| Exercise objective |
Below are records; report how many of their lines contain the word "README", giving only the number.

━━━━━ Data provided

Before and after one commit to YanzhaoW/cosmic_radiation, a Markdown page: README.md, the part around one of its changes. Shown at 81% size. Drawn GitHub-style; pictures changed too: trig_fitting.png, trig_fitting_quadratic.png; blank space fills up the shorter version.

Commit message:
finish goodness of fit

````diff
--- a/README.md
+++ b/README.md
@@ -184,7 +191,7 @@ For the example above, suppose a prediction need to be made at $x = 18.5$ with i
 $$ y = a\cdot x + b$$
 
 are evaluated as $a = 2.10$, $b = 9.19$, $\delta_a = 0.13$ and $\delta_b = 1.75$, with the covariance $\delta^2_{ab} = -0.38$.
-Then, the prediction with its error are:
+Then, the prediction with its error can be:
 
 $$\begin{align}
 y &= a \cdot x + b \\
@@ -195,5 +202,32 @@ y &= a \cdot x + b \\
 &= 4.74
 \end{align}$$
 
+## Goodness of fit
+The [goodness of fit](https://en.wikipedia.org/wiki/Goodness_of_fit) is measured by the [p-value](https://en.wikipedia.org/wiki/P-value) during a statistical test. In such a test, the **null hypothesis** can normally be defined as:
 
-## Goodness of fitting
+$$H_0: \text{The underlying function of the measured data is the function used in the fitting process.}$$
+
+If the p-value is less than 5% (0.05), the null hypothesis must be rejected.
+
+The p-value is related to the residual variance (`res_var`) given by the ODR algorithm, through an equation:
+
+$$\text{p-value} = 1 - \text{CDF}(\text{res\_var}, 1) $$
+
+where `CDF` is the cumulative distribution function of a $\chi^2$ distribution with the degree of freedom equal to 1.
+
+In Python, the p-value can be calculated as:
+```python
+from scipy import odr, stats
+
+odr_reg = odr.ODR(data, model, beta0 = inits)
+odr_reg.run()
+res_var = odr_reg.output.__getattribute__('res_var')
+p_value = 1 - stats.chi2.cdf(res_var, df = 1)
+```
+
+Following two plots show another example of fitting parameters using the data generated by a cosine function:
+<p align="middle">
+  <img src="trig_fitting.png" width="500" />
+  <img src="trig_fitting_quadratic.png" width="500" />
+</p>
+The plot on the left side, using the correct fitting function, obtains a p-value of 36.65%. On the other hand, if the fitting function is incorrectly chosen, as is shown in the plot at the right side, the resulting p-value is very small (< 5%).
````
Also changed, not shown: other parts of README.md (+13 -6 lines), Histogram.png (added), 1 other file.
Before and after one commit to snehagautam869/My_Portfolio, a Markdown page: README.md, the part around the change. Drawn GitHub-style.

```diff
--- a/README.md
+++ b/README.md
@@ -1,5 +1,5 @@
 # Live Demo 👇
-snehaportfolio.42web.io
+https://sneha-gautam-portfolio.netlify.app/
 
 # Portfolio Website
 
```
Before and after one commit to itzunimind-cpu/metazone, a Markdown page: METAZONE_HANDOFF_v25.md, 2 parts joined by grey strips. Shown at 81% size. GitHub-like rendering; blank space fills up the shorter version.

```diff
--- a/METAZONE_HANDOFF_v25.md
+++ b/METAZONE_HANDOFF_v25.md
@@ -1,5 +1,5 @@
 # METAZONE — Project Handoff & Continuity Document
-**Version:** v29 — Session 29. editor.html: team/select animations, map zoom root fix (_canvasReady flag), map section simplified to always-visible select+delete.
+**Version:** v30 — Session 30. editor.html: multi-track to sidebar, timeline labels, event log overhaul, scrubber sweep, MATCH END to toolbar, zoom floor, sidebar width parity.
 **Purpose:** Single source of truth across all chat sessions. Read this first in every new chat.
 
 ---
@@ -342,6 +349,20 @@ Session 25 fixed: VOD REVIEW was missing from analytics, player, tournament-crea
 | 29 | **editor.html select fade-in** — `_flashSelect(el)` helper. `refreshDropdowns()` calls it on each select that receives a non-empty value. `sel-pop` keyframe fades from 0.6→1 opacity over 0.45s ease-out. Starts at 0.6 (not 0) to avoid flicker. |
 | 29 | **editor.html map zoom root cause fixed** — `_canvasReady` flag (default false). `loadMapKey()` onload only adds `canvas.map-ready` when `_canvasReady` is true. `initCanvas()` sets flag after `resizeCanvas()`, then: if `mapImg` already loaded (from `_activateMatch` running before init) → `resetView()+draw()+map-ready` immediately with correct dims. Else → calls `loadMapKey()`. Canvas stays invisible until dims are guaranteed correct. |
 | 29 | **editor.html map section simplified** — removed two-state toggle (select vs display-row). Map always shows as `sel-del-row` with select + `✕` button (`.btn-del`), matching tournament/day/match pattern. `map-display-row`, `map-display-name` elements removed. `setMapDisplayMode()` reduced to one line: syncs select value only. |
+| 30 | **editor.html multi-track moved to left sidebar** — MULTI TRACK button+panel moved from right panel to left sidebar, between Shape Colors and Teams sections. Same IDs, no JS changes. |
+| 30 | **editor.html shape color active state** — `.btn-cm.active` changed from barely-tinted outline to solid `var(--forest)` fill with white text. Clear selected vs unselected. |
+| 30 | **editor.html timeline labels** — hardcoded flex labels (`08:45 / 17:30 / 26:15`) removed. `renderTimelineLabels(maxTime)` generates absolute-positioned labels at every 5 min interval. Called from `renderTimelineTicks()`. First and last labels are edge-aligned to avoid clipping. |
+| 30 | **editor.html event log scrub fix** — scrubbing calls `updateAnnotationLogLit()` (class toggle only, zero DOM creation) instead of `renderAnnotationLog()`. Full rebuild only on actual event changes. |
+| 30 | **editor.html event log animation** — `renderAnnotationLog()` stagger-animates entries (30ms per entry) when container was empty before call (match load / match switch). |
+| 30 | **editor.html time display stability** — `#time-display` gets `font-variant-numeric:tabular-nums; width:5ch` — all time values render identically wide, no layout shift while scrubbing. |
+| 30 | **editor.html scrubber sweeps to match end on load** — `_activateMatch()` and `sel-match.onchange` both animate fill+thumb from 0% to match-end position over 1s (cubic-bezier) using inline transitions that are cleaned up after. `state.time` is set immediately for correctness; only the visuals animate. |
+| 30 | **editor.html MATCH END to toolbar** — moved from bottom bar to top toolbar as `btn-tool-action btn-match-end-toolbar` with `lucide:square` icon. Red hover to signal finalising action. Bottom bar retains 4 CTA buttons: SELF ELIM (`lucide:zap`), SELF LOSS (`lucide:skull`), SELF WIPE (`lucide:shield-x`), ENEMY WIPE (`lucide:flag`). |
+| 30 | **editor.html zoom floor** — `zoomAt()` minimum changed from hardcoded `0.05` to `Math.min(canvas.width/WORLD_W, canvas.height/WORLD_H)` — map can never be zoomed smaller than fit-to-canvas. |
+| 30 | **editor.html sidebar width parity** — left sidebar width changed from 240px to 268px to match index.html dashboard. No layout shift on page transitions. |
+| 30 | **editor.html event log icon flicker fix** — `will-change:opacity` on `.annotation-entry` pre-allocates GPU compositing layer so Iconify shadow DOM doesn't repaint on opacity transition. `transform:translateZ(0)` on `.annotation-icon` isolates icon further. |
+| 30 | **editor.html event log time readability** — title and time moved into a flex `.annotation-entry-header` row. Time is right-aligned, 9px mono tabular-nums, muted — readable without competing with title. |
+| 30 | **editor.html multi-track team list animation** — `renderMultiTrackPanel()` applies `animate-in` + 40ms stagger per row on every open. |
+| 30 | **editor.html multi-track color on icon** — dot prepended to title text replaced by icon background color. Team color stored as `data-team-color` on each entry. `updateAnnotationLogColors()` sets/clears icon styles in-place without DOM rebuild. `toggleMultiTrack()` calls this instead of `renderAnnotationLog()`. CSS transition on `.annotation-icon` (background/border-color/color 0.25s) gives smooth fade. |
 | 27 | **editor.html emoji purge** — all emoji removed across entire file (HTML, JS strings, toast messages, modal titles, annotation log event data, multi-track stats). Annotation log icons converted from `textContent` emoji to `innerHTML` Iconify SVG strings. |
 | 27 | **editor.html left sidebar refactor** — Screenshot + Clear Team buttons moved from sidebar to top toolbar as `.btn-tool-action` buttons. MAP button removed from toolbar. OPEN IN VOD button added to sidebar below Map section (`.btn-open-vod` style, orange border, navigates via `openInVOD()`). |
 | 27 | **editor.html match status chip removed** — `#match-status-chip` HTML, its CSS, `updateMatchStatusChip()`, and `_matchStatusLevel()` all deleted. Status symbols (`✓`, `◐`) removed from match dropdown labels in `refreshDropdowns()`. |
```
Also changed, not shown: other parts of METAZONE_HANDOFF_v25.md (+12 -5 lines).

━━━━━━━━━━

| Task response |
7